Malanga Blanca, is the most common variety of this tuber. Other varieties include Malanga Lila, Malanga Coco, Malanga Amarilla, and Malanga Eddo (Tarro). At New Limeco we offer all the varieties. They are generally packaged in 40lb. corrugated cartons, with the exception of Malanga Coco, which is much larger than the other varieties, and is packaged in nylon sacks. We can also offer alternate packaging such as 10 pound or 25 pound cartons for any of our malanga.

Malanga plants have large “elephant ear” shaped leaves. The plant of some varieties can grow to be 5 feet tall. The edible tubers or “cormels” are formed in the soil. A central “corm” is formed with clusters of “cormels” around it. Covered in a brownish or grayish hairy skin, malangas are usually peeled before cooking. Commonly, the malangas are boiled or baked and can be mashed like a potato. They are enjoyed this way with garlic and olive oil or butter or are wonderful added to soups or stews. The texture is creamy and thick and very flavorful. Malanga can be milled into flour as well.
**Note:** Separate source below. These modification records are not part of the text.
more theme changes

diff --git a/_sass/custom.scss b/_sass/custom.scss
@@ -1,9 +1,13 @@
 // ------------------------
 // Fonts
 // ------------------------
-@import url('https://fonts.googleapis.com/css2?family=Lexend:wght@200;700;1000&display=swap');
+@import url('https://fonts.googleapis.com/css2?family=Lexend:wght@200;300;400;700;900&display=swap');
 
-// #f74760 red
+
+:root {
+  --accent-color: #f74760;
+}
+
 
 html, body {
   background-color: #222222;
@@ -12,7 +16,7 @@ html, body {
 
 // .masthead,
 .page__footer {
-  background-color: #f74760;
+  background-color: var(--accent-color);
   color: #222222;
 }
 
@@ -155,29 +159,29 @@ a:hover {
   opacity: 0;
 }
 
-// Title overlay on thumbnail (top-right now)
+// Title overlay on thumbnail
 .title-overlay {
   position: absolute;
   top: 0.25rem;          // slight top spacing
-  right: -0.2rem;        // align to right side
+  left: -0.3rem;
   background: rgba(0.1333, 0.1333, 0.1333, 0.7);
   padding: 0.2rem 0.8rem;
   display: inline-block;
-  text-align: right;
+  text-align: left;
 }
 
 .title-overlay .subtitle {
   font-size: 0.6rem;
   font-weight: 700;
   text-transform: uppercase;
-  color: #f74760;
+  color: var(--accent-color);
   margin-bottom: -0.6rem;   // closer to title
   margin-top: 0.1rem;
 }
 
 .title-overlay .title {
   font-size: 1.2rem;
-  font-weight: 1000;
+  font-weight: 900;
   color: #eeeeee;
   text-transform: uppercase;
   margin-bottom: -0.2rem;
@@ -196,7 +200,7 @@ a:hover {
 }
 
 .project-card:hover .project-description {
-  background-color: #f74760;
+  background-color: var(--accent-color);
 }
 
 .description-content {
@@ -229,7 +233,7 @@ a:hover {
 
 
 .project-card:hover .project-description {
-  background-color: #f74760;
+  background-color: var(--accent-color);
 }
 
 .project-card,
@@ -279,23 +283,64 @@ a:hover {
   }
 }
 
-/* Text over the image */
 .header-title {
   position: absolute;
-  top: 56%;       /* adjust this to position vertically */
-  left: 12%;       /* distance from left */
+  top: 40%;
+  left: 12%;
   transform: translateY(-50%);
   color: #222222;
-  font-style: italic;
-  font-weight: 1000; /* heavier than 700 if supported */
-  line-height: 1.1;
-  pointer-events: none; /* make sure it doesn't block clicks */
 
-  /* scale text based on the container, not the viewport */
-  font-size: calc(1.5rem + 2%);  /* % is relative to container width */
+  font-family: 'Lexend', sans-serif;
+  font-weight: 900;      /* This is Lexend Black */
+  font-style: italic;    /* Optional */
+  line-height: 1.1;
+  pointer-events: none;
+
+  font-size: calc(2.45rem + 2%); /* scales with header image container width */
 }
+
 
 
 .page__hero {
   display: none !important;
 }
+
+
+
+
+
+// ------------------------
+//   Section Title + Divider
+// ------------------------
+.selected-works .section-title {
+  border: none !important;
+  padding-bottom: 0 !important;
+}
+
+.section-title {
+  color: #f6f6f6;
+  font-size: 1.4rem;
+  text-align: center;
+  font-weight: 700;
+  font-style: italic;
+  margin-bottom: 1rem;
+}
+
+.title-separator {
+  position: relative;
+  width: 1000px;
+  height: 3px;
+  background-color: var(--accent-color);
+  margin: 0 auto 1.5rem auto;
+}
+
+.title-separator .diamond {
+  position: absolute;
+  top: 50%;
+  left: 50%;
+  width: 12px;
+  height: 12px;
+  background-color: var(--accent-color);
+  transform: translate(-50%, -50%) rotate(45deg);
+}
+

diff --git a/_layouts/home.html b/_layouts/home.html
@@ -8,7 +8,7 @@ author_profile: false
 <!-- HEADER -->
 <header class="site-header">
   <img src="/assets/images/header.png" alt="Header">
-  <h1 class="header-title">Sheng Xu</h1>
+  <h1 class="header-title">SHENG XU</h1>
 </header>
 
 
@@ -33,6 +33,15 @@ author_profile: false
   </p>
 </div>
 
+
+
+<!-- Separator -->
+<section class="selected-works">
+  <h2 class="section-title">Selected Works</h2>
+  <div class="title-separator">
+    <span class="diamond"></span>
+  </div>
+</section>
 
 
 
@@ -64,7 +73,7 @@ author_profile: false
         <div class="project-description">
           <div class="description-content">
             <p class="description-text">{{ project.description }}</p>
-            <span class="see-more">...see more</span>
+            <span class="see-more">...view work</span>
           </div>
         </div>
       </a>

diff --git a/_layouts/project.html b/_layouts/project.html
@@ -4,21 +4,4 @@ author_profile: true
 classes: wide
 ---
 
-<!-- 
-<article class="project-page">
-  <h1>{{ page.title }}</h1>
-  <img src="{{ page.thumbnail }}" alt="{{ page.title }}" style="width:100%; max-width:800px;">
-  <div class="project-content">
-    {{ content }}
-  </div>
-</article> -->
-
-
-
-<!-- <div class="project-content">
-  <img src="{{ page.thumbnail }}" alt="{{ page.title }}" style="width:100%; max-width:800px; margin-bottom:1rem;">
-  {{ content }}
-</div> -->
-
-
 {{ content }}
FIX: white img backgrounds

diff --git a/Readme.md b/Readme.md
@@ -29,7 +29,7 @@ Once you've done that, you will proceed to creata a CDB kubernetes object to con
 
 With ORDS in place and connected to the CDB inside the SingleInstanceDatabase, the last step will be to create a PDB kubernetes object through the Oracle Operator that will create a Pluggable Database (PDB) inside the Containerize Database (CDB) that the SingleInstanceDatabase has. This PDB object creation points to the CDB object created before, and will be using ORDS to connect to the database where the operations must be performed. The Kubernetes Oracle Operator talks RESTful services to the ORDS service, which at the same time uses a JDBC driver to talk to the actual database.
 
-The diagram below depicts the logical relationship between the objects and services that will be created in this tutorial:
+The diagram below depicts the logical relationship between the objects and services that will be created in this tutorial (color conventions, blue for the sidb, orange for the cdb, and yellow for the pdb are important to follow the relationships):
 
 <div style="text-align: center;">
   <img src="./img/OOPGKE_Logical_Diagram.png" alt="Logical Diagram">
It is considered one of the most hypoallergenic foods in the world, so it is easily digestible for people with allergies.

References:

Dasheen – Clocasia Esculenta L. Schott
University of Florida IFAS Extension
http://edis.ifas.ufl.edu/MV059

“Florida Food Fare” by Mary King and Jean Meadows
University of Florida IFAS Sarasota County Extension
http://sarasota.extension.ufl.edu/FCS/FlaFoodFare/Malanga.pdf

Malanga – Xanthosoma
University of Florida IFAS Extension
http://edis.ifas.ufl.edu/document_mv090

Recipes